**Task item**
In the material below, the lines containing the word "return" are required; copy each of them.

**The data**
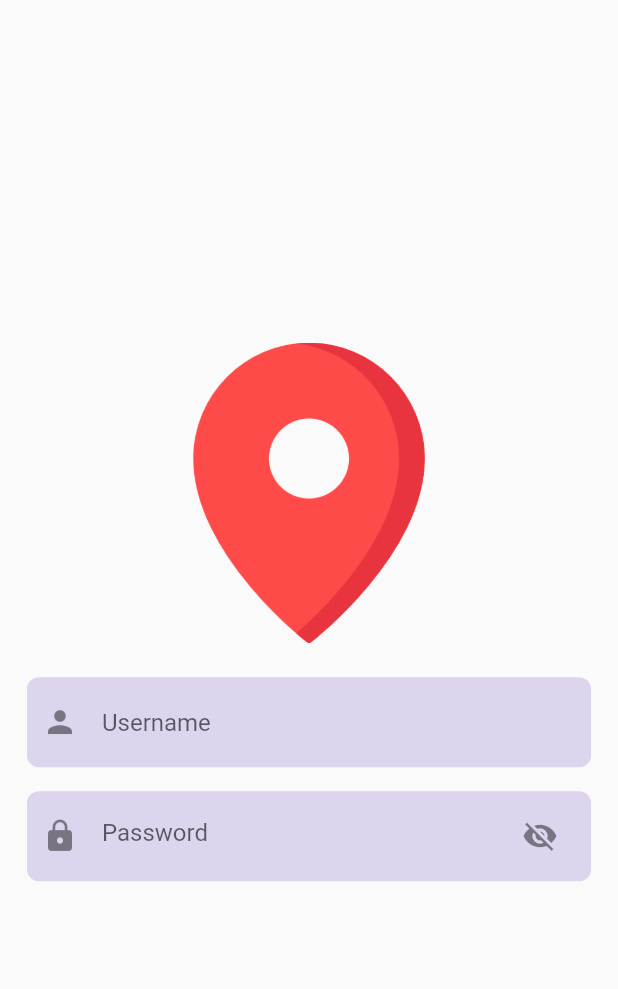
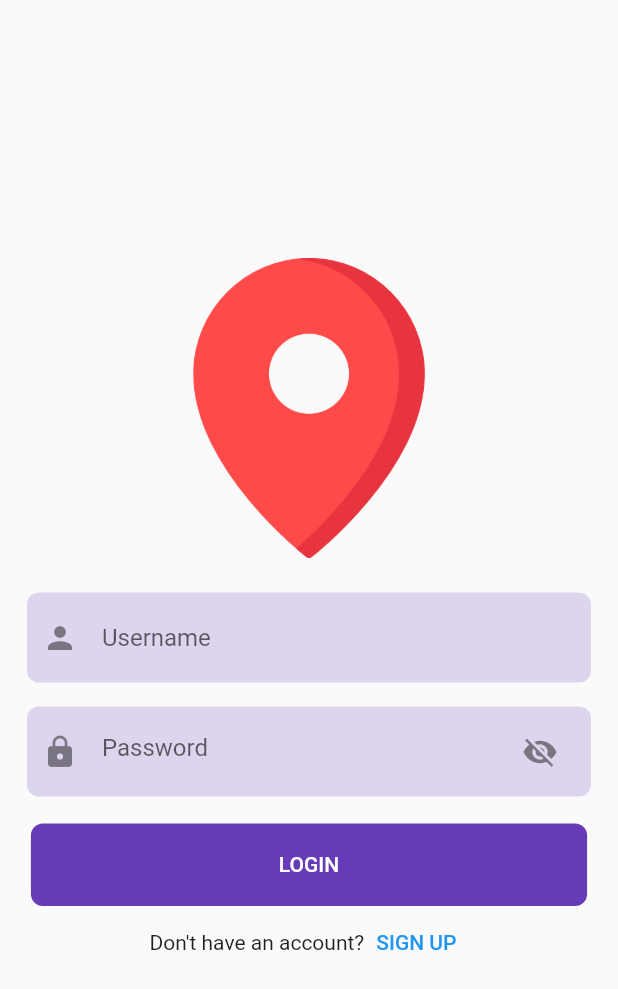
Before and after one commit to itskarthikvp/cab-travel-hub, a Flutter app: the screen it shows after launch, on a phone screen of 412 x 824 dp. Shown: the top 989 px of the screen. Run offline on Flutter 3.47's test engine with Material 2 defaults, Android fonts, the phone set to English and light mode, and no system bars; our stand-ins replace flutter_bloc, google_fonts.

Commit message:
Login page code moved from signup_screen_2.dart to login_screen_2.dart Added datatype const at line 21 for calling function "LoginScreen"

```diff
--- a/lib/authentication/login_screen_2.dart
+++ b/lib/authentication/login_screen_2.dart
@@ -0,0 +1,129 @@
+import 'package:flutter/material.dart';
+
+class LoginScreen extends StatefulWidget {
+  const LoginScreen({super.key});
+
+  @override
+  State<LoginScreen> createState() => _LoginScreenState();
+}
+
+class _LoginScreenState extends State<LoginScreen> {
+//below variables are to control the text when we enter
+  final username = TextEditingController();
+  final password = TextEditingController();
+
+  bool isVisible = false; // variable to show and hide password
+
+  final formKey = GlobalKey<FormState>(); //create global key for our form
+  @override
+  Widget build(BuildContext context) {
+    return Scaffold(
+      body: Center(
+        child: SingleChildScrollView(
+          child: Padding(
+            padding: const EdgeInsets.all(10.0),
+            //We put all our text field to form to be controlled and not to be empty
+            child: Form(
+              key: formKey,
+              child: Column(
+                children: [
+
+                  Image.asset("assets/images/final.png",
+                    width: 200,),
+                  const SizedBox(height: 15),
+
+                  //Username field
+                  Container(
+                    margin: EdgeInsets.all(8),
+                    padding: const EdgeInsets.symmetric(horizontal: 10,vertical: 6),
+                    decoration: BoxDecoration(
+                        borderRadius: BorderRadius.circular(8),
+                        color: Colors.deepPurple.withOpacity(.2)
+                    ),
+                    child: TextFormField(
+                      validator: (value){
+                        if(value!.isEmpty) {
+                          return "username is empty";
+                        }
+                        return null;
+                      },
+                      decoration: const InputDecoration(
+                          icon: Icon(Icons.person),
+                          border: InputBorder.none,
+                          hintText: "Username"
+                      ),
+                    ),
+                  ),
+
+                  //Password Field
+                  Container(
+                    margin: const EdgeInsets.all(8),
+                    padding: const EdgeInsets.symmetric(horizontal: 10,vertical: 6),
+                    decoration: BoxDecoration(
+                        borderRadius: BorderRadius.circular(8),
+                        color: Colors.deepPurple.withOpacity(.2)
+                    ),
+                    child: TextFormField(
+                      validator: (value){
+                        if(value!.isEmpty) {
+                          return "password is empty";
+                        }
+                        return null;
+                      },
+                      obscureText: !isVisible,
+                      decoration:  InputDecoration(
+                          icon: const Icon(Icons.lock),
+                          border: InputBorder.none,
+                          hintText: "Password",
+                          suffixIcon: IconButton(
+                              onPressed: () {
+                                //code to show and hide password
+                                setState(() {
+                                  isVisible = !isVisible;
+                                });
+                              }, icon: Icon(isVisible? Icons.visibility : Icons.visibility_off))
+                      ),
+                    ),
+                  ),
+
+                  //Login Button
+                  const SizedBox(height: 10,),
+                  Container(
+                    height: 55,
+                    width: MediaQuery.of(context).size.width * .9,
+                    decoration: BoxDecoration(
+                        borderRadius: BorderRadius.circular(8),
+                        color: Colors.deepPurple),
+                    child: TextButton(
+                        onPressed: () {
+                          if(formKey.currentState!.validate()){
+                            //Login method here
+                          }
+                        } ,
+                        child: const Text("LOGIN",
+                          style: TextStyle(color: Colors.white),)),
+                  ),
+
+                  //Sign up button
+
+                  Row(
+                    mainAxisAlignment: MainAxisAlignment.center,
+                    children: [
+                      const Text("Don't have an account?"),
+                      TextButton(onPressed: () {
+
+                      }, child: const Text("SIGN UP"))
+                    ],
+                  )
+
+                ],
+              ),
+            ),
+          ),
+        ),
+      ),
+    );
+  }
+}
+
+//Stopped at 8:13 --- https://www.youtube.com/watch?v=oZujEA99kXA&t=1614s
--- a/lib/authentication/signup_screen_2.dart
+++ /dev/null
@@ -1,80 +0,0 @@
-import 'package:flutter/material.dart';
-
-class LoginScreen extends StatefulWidget {
-  const LoginScreen({super.key});
-
-  @override
-  State<LoginScreen> createState() => _LoginScreenState();
-}
-
-class _LoginScreenState extends State<LoginScreen> {
-//below variables are to control the text when we enter
-  final username = TextEditingController();
-  final password = TextEditingController();
-
-  bool isVisible = false; // variable to show and hide password
-  @override
-  Widget build(BuildContext context) {
-    return Scaffold(
-      body: Center(
-        child: SingleChildScrollView(
-          child: Padding(
-            padding: const EdgeInsets.all(10.0),
-            child: Column(
-              children: [
-
-                Image.asset("assets/images/final.png",
-                width: 200,),
-                const SizedBox(height: 15),
-
-                //Username field
-                Container(
-                  margin: EdgeInsets.all(8),
-                  padding: const EdgeInsets.symmetric(horizontal: 10,vertical: 6),
-                  decoration: BoxDecoration(
-                    borderRadius: BorderRadius.circular(8),
-                    color: Colors.deepPurple.withOpacity(.2)
-                  ),
-                  child: TextFormField(
-                    decoration: const InputDecoration(
-                      icon: Icon(Icons.person),
-                      border: InputBorder.none,
-                      hintText: "Username"
-                    ),
-                  ),
-                ),
-
-                //Password Field
-                Container(
-                  margin: EdgeInsets.all(8),
-                  padding: const EdgeInsets.symmetric(horizontal: 10,vertical: 6),
-                  decoration: BoxDecoration(
-                      borderRadius: BorderRadius.circular(8),
-                      color: Colors.deepPurple.withOpacity(.2)
-                  ),
-                  child: TextFormField(
-                    obscureText: !isVisible,
-                    decoration:  InputDecoration(
-                        icon: const Icon(Icons.lock),
-                        border: InputBorder.none,
-                        hintText: "Password",
-                        suffixIcon: IconButton(
-                            onPressed: () {
-                              //code to show and hide password
-                              setState(() {
-                                isVisible = !isVisible;
-                              });
-                            }, icon: Icon(isVisible? Icons.visibility : Icons.visibility_off))
-                    ),
-                  ),
-                )
-              ],
-            ),
-          ),
-        ),
-      ),
-    );
-  }
-}
-
-//Stopped at 8:13 --- https://www.youtube.com/watch?v=oZujEA99kXA&t=1614s
--- a/lib/main.dart
+++ b/lib/main.dart
@@ -3,7 +3,6 @@ import 'package:flutter_bloc/flutter_bloc.dart';
 import 'package:users_app/authentication/signup_screen_2.dart';
 import 'authentication/login_screen.dart';
 import 'authentication/login_screen_2.dart';
-import 'authentication/signup_screen_2.dart';
 
 
 void main() {
@@ -19,7 +18,7 @@ class MyApp extends StatelessWidget {
         primarySwatch: Colors.blue,
         visualDensity: VisualDensity.adaptivePlatformDensity,
       ),
-      home: LoginScreen(), // Use LoginPage as the home widget
+      home: const LoginScreen(), // Use LoginPage as the home widget
     );
   }
 }
```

**Answer to this problem**
+    return Scaffold(
+                          return "username is empty";
+                        return null;
+                          return "password is empty";
+                        return null;
-    return Scaffold(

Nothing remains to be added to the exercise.